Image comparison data
===

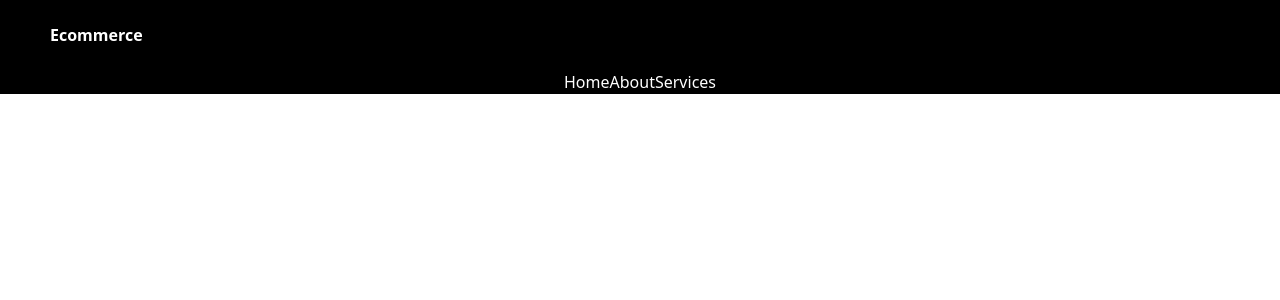
Repository: OmniaRafat232111121/ecommerceredux
Page: / (app in eco/)
These files come from the project's save history. The page is drawn as it stood at one moment and after a run of saves; the edit follows.
The browser window is 1280 px wide. The pictures show the whole page.
The project was rebuilt for these pictures with package versions that can differ from the ones it lists, and the page was loaded fresh each time.

Above is the page before, as saved 2022-11-01 18:27:22.

### eco/src/index.js
import React from 'react';
import ReactDOM from 'react-dom/client';
import App from './App';
import './index.css'
const root = ReactDOM.createRoot(document.getElementById('root'));
root.render(
  <React.StrictMode>
    <App />
  </React.StrictMode>
);

### eco/src/App.js

import { Provider } from 'react-redux';
import Header from './components/Header';
import store from './redux/store';
function App() {
  return (
  <Provider store={store}>
<div className='max-w-[1920px] mx-auto overflow-hidden bg-white'>
<Header/>
</div>
    </Provider>
  );
}

export default App;

### eco/src/components/Header.js
import React from 'react'

const Header = () => {
  return (
    <header className='bg-black text-white fixed left-0 right-0 z-10 w-full  mx-auto transition-all duration-150 '>
    <div className='flex justify-between items-center h-[70px] pl-[50px] pr-[60px]'>
    <h1 className='font-bold'>Ecommerce</h1>
    </div>
    <div className='flex  justify-center items-center z-10'>
    <ul className='flex justify-between'>
    <li><a href="#">Home</a></li>
    <li><a href="#">About</a></li>
    <li><a href="#">Services</a></li>
    </ul>
    </div>
    </header>
  )
}

export default Header

### eco/src/redux/store.js
import { createStore, applyMiddleware } from 'redux'
import { composeWithDevTools } from 'redux-devtools-extension'
import logger from 'redux-logger'
import thunk from 'redux-thunk'
import { reducers } from './reducers/rootReducer'



const store = createStore(
  reducers,
  composeWithDevTools(applyMiddleware(logger, thunk))
)

export default store

### eco/src/redux/reducers/rootReducer.js
import { combineReducers } from "redux";
import { productReducer } from "./productReducer";

 export const reducers=combineReducers({
    allproduct:productReducer
})

### eco/src/redux/reducers/productReducer.js
import { ActionTypes } from "../types/action-types";

const initialState={
    products:[
        {
            id:1,
            title:'market',
            category:"sales"
        }
    ],
}
export const productReducer=(state=initialState,{type,payload})=>{
   switch(type){
    case ActionTypes.SET_PRODUCT:
        return{
            ...state,products:payload
        }
    default:
        return state
   }
}

### eco/src/redux/types/action-types.js
export const ActionTypes={
    SET_PRODUCT:'SET_PRODUCT',
    SELECTED_PRODUCT:'SELECTED_PRODUCT',
    REMVOED_PRODUCT:'REMOVED_PRODUCT'
}

Loaded but not shown: eco/public/index.html (common file); eco/src/index.css (common file); eco/tailwind.config.js (common file)

After the next 6 saves:
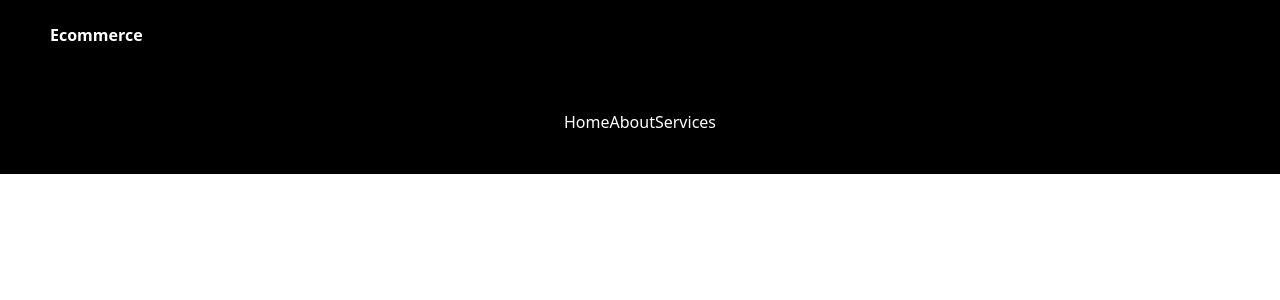
The 6 saves are shown as one change because they came seconds apart.
The last was saved 12 s later.
--- a/eco/src/components/Header.js
+++ b/eco/src/components/Header.js
@@ -6,7 +6,7 @@ const Header = () => {
     <div className='flex justify-between items-center h-[70px] pl-[50px] pr-[60px]'>
     <h1 className='font-bold'>Ecommerce</h1>
     </div>
-    <div className='flex  justify-center items-center z-10'>
+    <div className='flex  justify-center items-center z-10 py-10'>
     <ul className='flex justify-between'>
     <li><a href="#">Home</a></li>
     <li><a href="#">About</a></li>
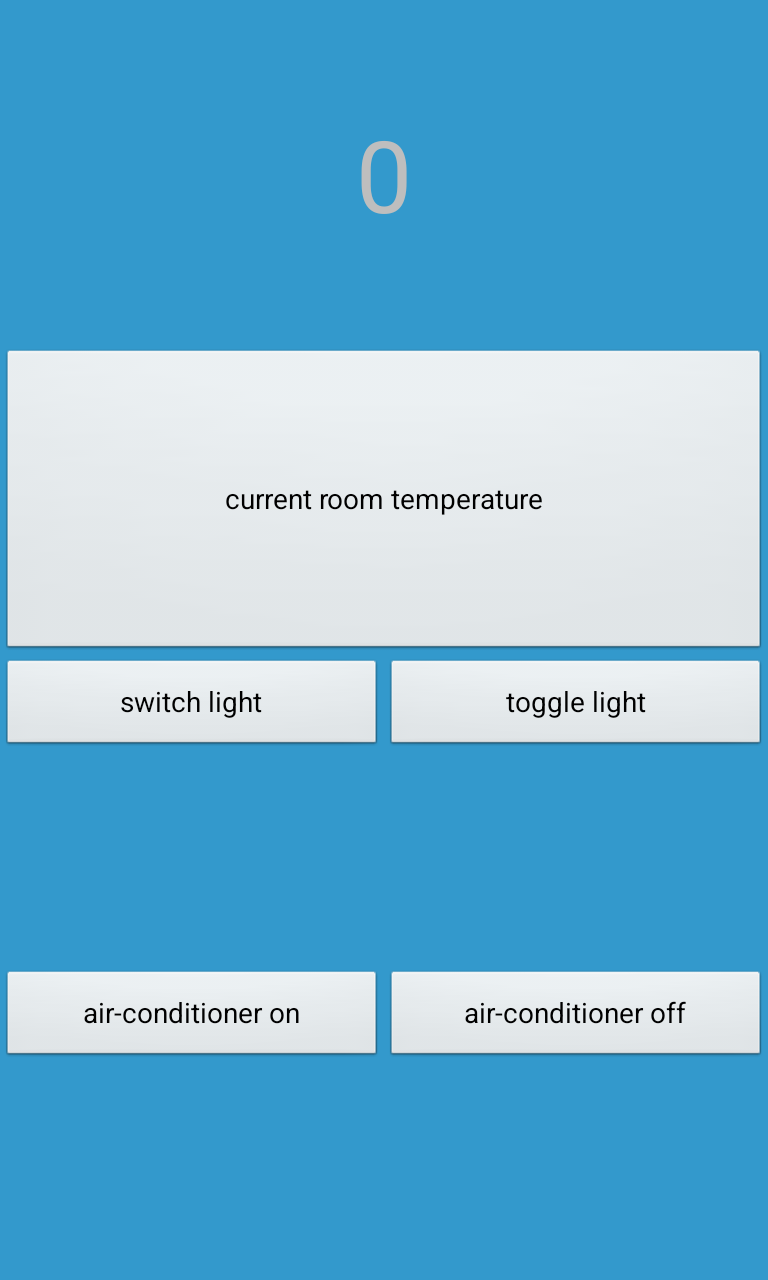
Repository: Sorally/programming-projects
Layout: android/com.sorally.autohome/res/layout/main.xml
The author's editor kept a copy of each file at every save. The layout is drawn from the files as they stood at one save, then again after the next save.
It is drawn on a 768 x 1280 px phone screen (xhdpi) without system bars, with theme android:Theme; the app's code is not run.

Above is the layout before, as saved 2011-05-07 14:04:18.

After the next save:
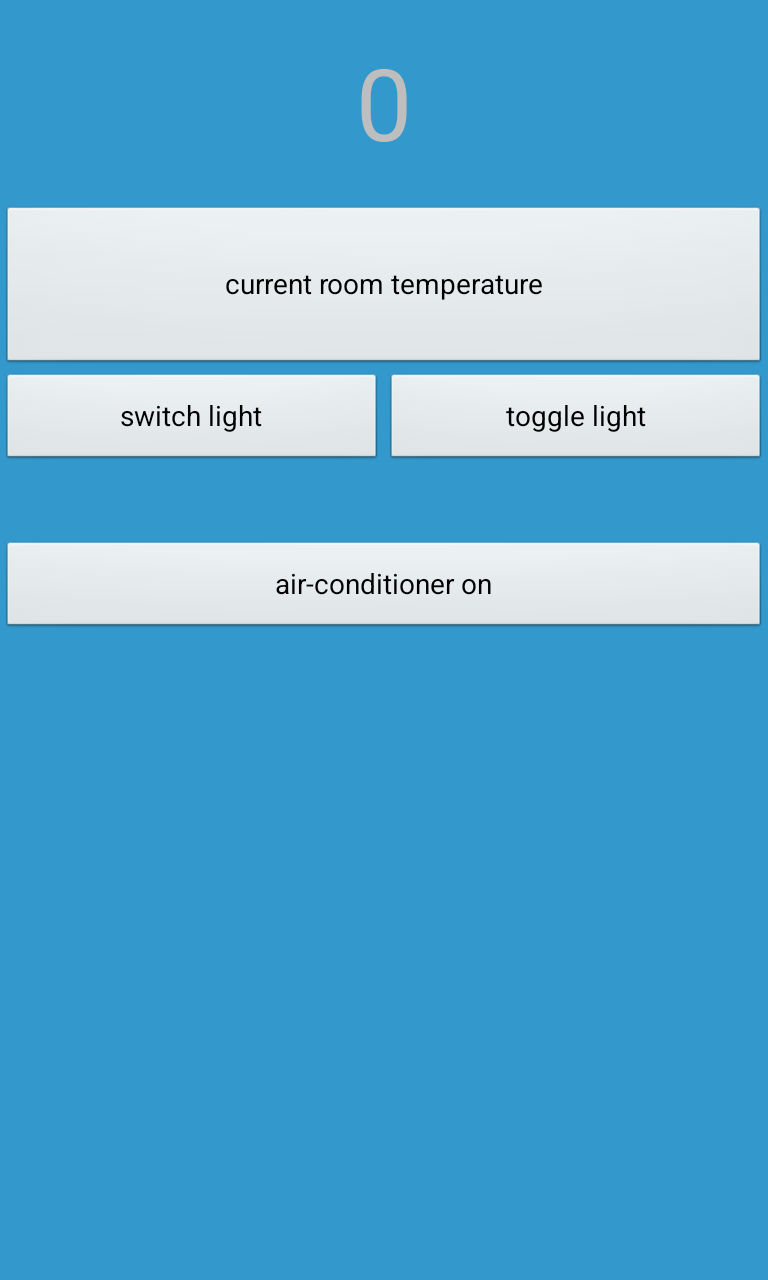
Saved 49 s later.
--- a/android/com.sorally.autohome/res/layout/main.xml
+++ b/android/com.sorally.autohome/res/layout/main.xml
@@ -12,7 +12,7 @@
     </TableRow>
 
     <TableRow android:layout_height="wrap_content" android:id="@+id/tableRow1" android:layout_width="match_parent" android:layout_weight="1" android:baselineAligned="false">
-	    <Button android:onClick="airconOn" android:id="@+id/button3" android:text="@string/switchAirconON" android:layout_height="wrap_content" android:layout_width="match_parent" android:layout_gravity="fill" android:layout_weight="1"></Button>
-	    <Button android:onClick="airconOff" android:id="@+id/button4" android:text="@string/switchAirConOFF" android:layout_height="wrap_content" android:layout_width="match_parent" android:layout_gravity="fill" android:layout_weight="1"></Button>
+	    <Button android:onClick="airconOn" android:id="@+id/button3" android:text="@string/switchAirconON" ></Button>
+	    <Button android:onClick="airconOff" android:id="@+id/button4" android:text="@string/switchAirConOFF" ></Button>
     </TableRow>
 </LinearLayout>
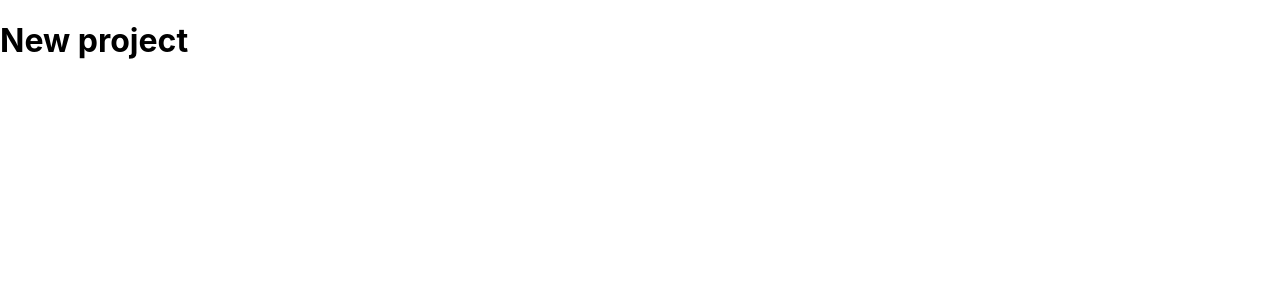
Repository: Syfon01/onestop
Page: /
An editor plug-in stored every save of this project. The page is shown before and after a run of saves, followed by the edit.
The browser window is 1280 px wide. The pictures show the whole page.
The project was rebuilt for these pictures with package versions that can differ from the ones it lists, and the page was loaded fresh each time. Also part of the build but not shown: src/App.css.

Above is the page before, as saved 2020-07-24 16:04:05.

### src/App.js
import React from 'react';
import './App.css';
import HomePage from './Homepage'

function App() {
  return (
    <div className="">
      <h1>New project</h1>
    </div>
  );
}

export default App;

### src/Homepage.js
import React from 'react'

const HomePage = () => {
  <div className="homepage">
    <div className="menu-item">
      <div className="content">
        <div className="title">Hats</div>
        <div className="subtitle">Shop Now</div>
      </div>
    </div>
    <div className="menu-item">
      <div className="content">
        <div className="title">Shirts</div>
        <div className="subtitle">Shop Now</div>
      </div>
    </div>
    <div className="menu-item">
      <div className="content">
        <div className="title">Polo</div>
        <div className="subtitle">Shop Now</div>
      </div>
    </div>
    <div className="menu-item">
      <div className="content">
        <div className="title">Men</div>
        <div className="subtitle">Shop Now</div>
      </div>
    </div>
    <div className="menu-item">
      <div className="content">
        <div className="title">Women</div>
        <div className="subtitle">Shop Now</div>
      </div>
    </div>

  </div>
}

export default HomePage

Loaded but not shown: public/index.html (common file); src/index.js (common file); src/index.css (common file)

After the next 13 saves:
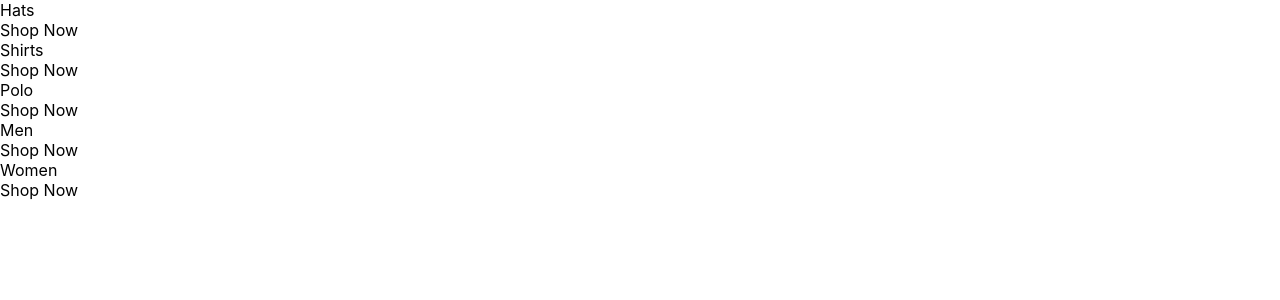
The 13 saves are shown as one change because 4 did not build or start and some came seconds apart.
The last was saved 62 s later.
--- a/src/App.js
+++ b/src/App.js
@@ -4,9 +4,7 @@ import HomePage from './Homepage'
 
 function App() {
   return (
-    <div className="">
-      <h1>New project</h1>
-    </div>
+    <HomePage/>
   );
 }
 
--- a/src/Homepage.js
+++ b/src/Homepage.js
@@ -1,6 +1,7 @@
 import React from 'react'
 
 const HomePage = () => {
+  return (
   <div className="homepage">
     <div className="menu-item">
       <div className="content">
@@ -32,8 +33,8 @@ const HomePage = () => {
         <div className="subtitle">Shop Now</div>
       </div>
     </div>
-
-  </div>
+    </div>
+  )
 }
 
 export default HomePage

===

▸ WHAT YOU WILL DO
Every record must be set down again exactly; pictures do not belong in the copy.

▸ ANSWER
Repository: OmniaRafat232111121/ecommerceredux
Page: / (app in eco/)
These files come from the project's save history. The page is drawn as it stood at one moment and after a run of saves; the edit follows.
The browser window is 1280 px wide. The pictures show the whole page.
The project was rebuilt for these pictures with package versions that can differ from the ones it lists, and the page was loaded fresh each time.

Above is the page before, as saved 2022-11-01 18:27:22.

### eco/src/index.js
import React from 'react';
import ReactDOM from 'react-dom/client';
import App from './App';
import './index.css'
const root = ReactDOM.createRoot(document.getElementById('root'));
root.render(
  <React.StrictMode>
    <App />
  </React.StrictMode>
);

### eco/src/App.js

import { Provider } from 'react-redux';
import Header from './components/Header';
import store from './redux/store';
function App() {
  return (
  <Provider store={store}>
<div className='max-w-[1920px] mx-auto overflow-hidden bg-white'>
<Header/>
</div>
    </Provider>
  );
}

export default App;

### eco/src/components/Header.js
import React from 'react'

const Header = () => {
  return (
    <header className='bg-black text-white fixed left-0 right-0 z-10 w-full  mx-auto transition-all duration-150 '>
    <div className='flex justify-between items-center h-[70px] pl-[50px] pr-[60px]'>
    <h1 className='font-bold'>Ecommerce</h1>
    </div>
    <div className='flex  justify-center items-center z-10'>
    <ul className='flex justify-between'>
    <li><a href="#">Home</a></li>
    <li><a href="#">About</a></li>
    <li><a href="#">Services</a></li>
    </ul>
    </div>
    </header>
  )
}

export default Header

### eco/src/redux/store.js
import { createStore, applyMiddleware } from 'redux'
import { composeWithDevTools } from 'redux-devtools-extension'
import logger from 'redux-logger'
import thunk from 'redux-thunk'
import { reducers } from './reducers/rootReducer'



const store = createStore(
  reducers,
  composeWithDevTools(applyMiddleware(logger, thunk))
)

export default store

### eco/src/redux/reducers/rootReducer.js
import { combineReducers } from "redux";
import { productReducer } from "./productReducer";

 export const reducers=combineReducers({
    allproduct:productReducer
})

### eco/src/redux/reducers/productReducer.js
import { ActionTypes } from "../types/action-types";

const initialState={
    products:[
        {
            id:1,
            title:'market',
            category:"sales"
        }
    ],
}
export const productReducer=(state=initialState,{type,payload})=>{
   switch(type){
    case ActionTypes.SET_PRODUCT:
        return{
            ...state,products:payload
        }
    default:
        return state
   }
}

### eco/src/redux/types/action-types.js
export const ActionTypes={
    SET_PRODUCT:'SET_PRODUCT',
    SELECTED_PRODUCT:'SELECTED_PRODUCT',
    REMVOED_PRODUCT:'REMOVED_PRODUCT'
}

Loaded but not shown: eco/public/index.html (common file); eco/src/index.css (common file); eco/tailwind.config.js (common file)

After the next 6 saves:
The 6 saves are shown as one change because they came seconds apart.
The last was saved 12 s later.
--- a/eco/src/components/Header.js
+++ b/eco/src/components/Header.js
@@ -6,7 +6,7 @@ const Header = () => {
     <div className='flex justify-between items-center h-[70px] pl-[50px] pr-[60px]'>
     <h1 className='font-bold'>Ecommerce</h1>
     </div>
-    <div className='flex  justify-center items-center z-10'>
+    <div className='flex  justify-center items-center z-10 py-10'>
     <ul className='flex justify-between'>
     <li><a href="#">Home</a></li>
     <li><a href="#">About</a></li>
Repository: Sorally/programming-projects
Layout: android/com.sorally.autohome/res/layout/main.xml
The author's editor kept a copy of each file at every save. The layout is drawn from the files as they stood at one save, then again after the next save.
It is drawn on a 768 x 1280 px phone screen (xhdpi) without system bars, with theme android:Theme; the app's code is not run.

Above is the layout before, as saved 2011-05-07 14:04:18.

After the next save:
Saved 49 s later.
--- a/android/com.sorally.autohome/res/layout/main.xml
+++ b/android/com.sorally.autohome/res/layout/main.xml
@@ -12,7 +12,7 @@
     </TableRow>
 
     <TableRow android:layout_height="wrap_content" android:id="@+id/tableRow1" android:layout_width="match_parent" android:layout_weight="1" android:baselineAligned="false">
-	    <Button android:onClick="airconOn" android:id="@+id/button3" android:text="@string/switchAirconON" android:layout_height="wrap_content" android:layout_width="match_parent" android:layout_gravity="fill" android:layout_weight="1"></Button>
-	    <Button android:onClick="airconOff" android:id="@+id/button4" android:text="@string/switchAirConOFF" android:layout_height="wrap_content" android:layout_width="match_parent" android:layout_gravity="fill" android:layout_weight="1"></Button>
+	    <Button android:onClick="airconOn" android:id="@+id/button3" android:text="@string/switchAirconON" ></Button>
+	    <Button android:onClick="airconOff" android:id="@+id/button4" android:text="@string/switchAirConOFF" ></Button>
     </TableRow>
 </LinearLayout>
Repository: Syfon01/onestop
Page: /
An editor plug-in stored every save of this project. The page is shown before and after a run of saves, followed by the edit.
The browser window is 1280 px wide. The pictures show the whole page.
The project was rebuilt for these pictures with package versions that can differ from the ones it lists, and the page was loaded fresh each time. Also part of the build but not shown: src/App.css.

Above is the page before, as saved 2020-07-24 16:04:05.

### src/App.js
import React from 'react';
import './App.css';
import HomePage from './Homepage'

function App() {
  return (
    <div className="">
      <h1>New project</h1>
    </div>
  );
}

export default App;

### src/Homepage.js
import React from 'react'

const HomePage = () => {
  <div className="homepage">
    <div className="menu-item">
      <div className="content">
        <div className="title">Hats</div>
        <div className="subtitle">Shop Now</div>
      </div>
    </div>
    <div className="menu-item">
      <div className="content">
        <div className="title">Shirts</div>
        <div className="subtitle">Shop Now</div>
      </div>
    </div>
    <div className="menu-item">
      <div className="content">
        <div className="title">Polo</div>
        <div className="subtitle">Shop Now</div>
      </div>
    </div>
    <div className="menu-item">
      <div className="content">
        <div className="title">Men</div>
        <div className="subtitle">Shop Now</div>
      </div>
    </div>
    <div className="menu-item">
      <div className="content">
        <div className="title">Women</div>
        <div className="subtitle">Shop Now</div>
      </div>
    </div>

  </div>
}

export default HomePage

Loaded but not shown: public/index.html (common file); src/index.js (common file); src/index.css (common file)

After the next 13 saves:
The 13 saves are shown as one change because 4 did not build or start and some came seconds apart.
The last was saved 62 s later.
--- a/src/App.js
+++ b/src/App.js
@@ -4,9 +4,7 @@ import HomePage from './Homepage'
 
 function App() {
   return (
-    <div className="">
-      <h1>New project</h1>
-    </div>
+    <HomePage/>
   );
 }
 
--- a/src/Homepage.js
+++ b/src/Homepage.js
@@ -1,6 +1,7 @@
 import React from 'react'
 
 const HomePage = () => {
+  return (
   <div className="homepage">
     <div className="menu-item">
       <div className="content">
@@ -32,8 +33,8 @@ const HomePage = () => {
         <div className="subtitle">Shop Now</div>
       </div>
     </div>
-
-  </div>
+    </div>
+  )
 }
 
 export default HomePage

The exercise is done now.